Mission and Goals

The **Center for Interdisciplinary Research and Consulting** (CIRC)
is a consulting service for mathematics and statistics provided by the
Department of Mathematics and Statistics at UMBC. Established in 2003, CIRC
is dedicated to supporting interdisciplinary research for both the UMBC
campus community and the general public. We provide a full range of
consulting services from free initial consulting to long term support for
research programs.

CIRC offers mathematical and statistical expertise in broad areas of applications, including biological sciences, engineering, and the social sciences. On the mathematics side, particular strengths include techniques of parallel computing and assistance with software packages such as MATLAB and COMSOL Multiphysics. On the statistics side, areas of particular strength include Toxicology, Industrial Hygiene, Bioequivalence, Biomechanical Engineering, Environmental Science, Finance, Information Theory, and packages such as SAS, SPSS, and S-Plus.

In addition, CIRC strives to provide mathematics and statistics students with vital consulting experience needed for industry and academia jobs. Students who have participated in CIRC activities are learning how to work effectively with outside faculty and industry researchers:

*“This was my first time working with someone outside the Math/Stat
department.

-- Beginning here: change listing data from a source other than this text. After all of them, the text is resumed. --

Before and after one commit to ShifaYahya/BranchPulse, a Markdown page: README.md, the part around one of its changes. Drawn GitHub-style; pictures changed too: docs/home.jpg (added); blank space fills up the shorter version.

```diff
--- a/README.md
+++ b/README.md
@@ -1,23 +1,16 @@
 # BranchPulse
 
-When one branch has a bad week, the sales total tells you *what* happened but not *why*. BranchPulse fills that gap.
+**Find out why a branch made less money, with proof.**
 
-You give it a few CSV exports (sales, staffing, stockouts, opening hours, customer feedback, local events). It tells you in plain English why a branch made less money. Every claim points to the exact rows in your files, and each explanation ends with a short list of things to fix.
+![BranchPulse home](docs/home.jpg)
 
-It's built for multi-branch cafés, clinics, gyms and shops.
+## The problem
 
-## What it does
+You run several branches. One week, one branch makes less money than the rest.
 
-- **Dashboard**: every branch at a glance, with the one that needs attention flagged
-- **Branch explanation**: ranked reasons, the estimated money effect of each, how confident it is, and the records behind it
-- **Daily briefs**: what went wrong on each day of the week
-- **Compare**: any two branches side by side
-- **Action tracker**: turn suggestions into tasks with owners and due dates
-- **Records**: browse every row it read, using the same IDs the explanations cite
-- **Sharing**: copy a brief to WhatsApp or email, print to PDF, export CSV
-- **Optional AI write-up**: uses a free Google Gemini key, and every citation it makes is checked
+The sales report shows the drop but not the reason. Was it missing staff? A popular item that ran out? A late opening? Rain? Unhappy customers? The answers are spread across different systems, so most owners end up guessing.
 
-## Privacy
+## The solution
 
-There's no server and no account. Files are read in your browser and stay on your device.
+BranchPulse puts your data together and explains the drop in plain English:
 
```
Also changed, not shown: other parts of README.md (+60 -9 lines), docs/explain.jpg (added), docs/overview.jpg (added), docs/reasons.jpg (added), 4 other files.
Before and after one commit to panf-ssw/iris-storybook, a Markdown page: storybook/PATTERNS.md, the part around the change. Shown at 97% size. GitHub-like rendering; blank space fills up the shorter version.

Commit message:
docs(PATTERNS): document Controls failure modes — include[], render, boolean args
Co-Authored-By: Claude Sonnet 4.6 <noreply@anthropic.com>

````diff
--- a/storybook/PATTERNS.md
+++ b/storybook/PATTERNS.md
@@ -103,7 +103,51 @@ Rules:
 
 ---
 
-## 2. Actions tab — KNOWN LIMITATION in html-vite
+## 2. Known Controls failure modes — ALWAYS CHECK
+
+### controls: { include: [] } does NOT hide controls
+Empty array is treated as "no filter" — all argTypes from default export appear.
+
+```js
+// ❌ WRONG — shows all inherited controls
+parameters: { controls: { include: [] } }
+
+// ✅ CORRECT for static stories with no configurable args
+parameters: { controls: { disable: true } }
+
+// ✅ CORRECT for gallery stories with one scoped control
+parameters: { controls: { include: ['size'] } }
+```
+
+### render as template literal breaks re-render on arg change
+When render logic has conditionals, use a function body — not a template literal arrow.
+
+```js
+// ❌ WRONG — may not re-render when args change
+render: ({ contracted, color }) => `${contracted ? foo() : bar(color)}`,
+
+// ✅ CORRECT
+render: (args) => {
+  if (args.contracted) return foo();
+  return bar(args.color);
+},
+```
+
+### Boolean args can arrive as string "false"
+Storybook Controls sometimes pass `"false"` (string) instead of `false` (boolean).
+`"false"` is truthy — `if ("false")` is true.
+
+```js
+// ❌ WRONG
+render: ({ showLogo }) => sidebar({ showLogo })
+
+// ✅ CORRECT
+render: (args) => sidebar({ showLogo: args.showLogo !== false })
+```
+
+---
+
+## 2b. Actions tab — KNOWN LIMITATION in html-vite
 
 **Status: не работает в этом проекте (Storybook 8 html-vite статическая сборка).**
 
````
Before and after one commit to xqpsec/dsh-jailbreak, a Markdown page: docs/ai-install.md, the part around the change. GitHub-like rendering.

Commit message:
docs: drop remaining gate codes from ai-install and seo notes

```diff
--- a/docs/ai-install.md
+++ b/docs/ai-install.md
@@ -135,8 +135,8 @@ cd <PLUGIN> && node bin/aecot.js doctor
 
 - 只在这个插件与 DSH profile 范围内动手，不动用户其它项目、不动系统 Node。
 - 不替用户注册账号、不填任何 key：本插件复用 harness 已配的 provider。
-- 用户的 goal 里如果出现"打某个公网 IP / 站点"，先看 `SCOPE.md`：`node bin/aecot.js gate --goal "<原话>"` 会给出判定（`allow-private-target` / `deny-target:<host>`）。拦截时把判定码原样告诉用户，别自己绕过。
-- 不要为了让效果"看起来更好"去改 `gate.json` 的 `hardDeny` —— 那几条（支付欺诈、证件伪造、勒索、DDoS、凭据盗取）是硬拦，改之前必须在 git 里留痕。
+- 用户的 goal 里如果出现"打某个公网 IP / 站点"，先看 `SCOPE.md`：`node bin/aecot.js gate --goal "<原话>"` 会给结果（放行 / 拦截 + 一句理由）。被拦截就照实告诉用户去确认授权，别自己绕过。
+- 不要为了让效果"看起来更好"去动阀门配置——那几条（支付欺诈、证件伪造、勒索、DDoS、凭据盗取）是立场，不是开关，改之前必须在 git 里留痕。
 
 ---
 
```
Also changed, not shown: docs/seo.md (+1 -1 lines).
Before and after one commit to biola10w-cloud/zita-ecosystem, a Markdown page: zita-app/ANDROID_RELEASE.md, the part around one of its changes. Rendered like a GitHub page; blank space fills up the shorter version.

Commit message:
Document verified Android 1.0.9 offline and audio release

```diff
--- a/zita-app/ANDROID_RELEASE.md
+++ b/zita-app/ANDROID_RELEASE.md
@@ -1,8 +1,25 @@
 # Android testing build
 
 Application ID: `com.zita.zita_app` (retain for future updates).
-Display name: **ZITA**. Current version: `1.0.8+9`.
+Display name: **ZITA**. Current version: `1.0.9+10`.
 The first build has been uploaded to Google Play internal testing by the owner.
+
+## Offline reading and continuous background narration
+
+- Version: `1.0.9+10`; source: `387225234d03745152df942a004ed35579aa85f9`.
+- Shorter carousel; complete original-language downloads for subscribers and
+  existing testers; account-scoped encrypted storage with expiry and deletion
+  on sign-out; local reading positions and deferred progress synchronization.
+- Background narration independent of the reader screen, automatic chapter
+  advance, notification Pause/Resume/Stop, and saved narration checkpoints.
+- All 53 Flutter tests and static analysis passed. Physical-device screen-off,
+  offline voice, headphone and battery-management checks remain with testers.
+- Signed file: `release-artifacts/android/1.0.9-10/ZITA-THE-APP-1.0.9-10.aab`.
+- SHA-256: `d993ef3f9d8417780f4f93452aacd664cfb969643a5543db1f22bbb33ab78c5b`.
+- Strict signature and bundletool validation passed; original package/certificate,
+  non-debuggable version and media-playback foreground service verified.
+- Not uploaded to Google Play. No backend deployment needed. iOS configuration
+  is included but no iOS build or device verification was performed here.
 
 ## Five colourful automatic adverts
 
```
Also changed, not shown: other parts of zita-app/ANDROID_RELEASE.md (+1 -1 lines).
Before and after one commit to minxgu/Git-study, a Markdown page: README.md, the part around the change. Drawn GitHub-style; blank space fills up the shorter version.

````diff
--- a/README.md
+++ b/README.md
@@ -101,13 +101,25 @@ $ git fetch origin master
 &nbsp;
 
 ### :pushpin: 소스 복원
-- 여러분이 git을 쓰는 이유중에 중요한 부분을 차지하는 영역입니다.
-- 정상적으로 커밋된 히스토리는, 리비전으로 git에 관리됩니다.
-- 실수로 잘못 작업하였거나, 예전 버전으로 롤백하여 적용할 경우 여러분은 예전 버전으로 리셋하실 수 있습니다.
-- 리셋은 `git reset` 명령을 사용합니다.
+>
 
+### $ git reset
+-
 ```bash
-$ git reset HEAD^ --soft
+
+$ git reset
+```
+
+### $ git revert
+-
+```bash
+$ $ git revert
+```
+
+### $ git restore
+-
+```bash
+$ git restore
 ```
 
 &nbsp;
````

I really enjoyed the consulting meetings because I acquired
vocabulary that researchers use in the context of ecological studies
...”*

- Ronny Vallejos, Stat 750 Student, Spring 2004

*“... what I like most about being a CIRC Research Assistant is the
opportunity to see real-world applications of mathematics, in particular,
the modeling of natural phenomena using Partial Differential
Equations.”*

- Alen Agheksanterian, CIRC Mathematics RA, Fall 2006

*“This experience provides me with excellent exposure to the
challenges of interdisciplinary consulting, and it allows me to see how I
can apply my skills in mathematics and statistics to solve some very
interesting problems.”*

- Martin Klein, Math 750 Student, Fall 2006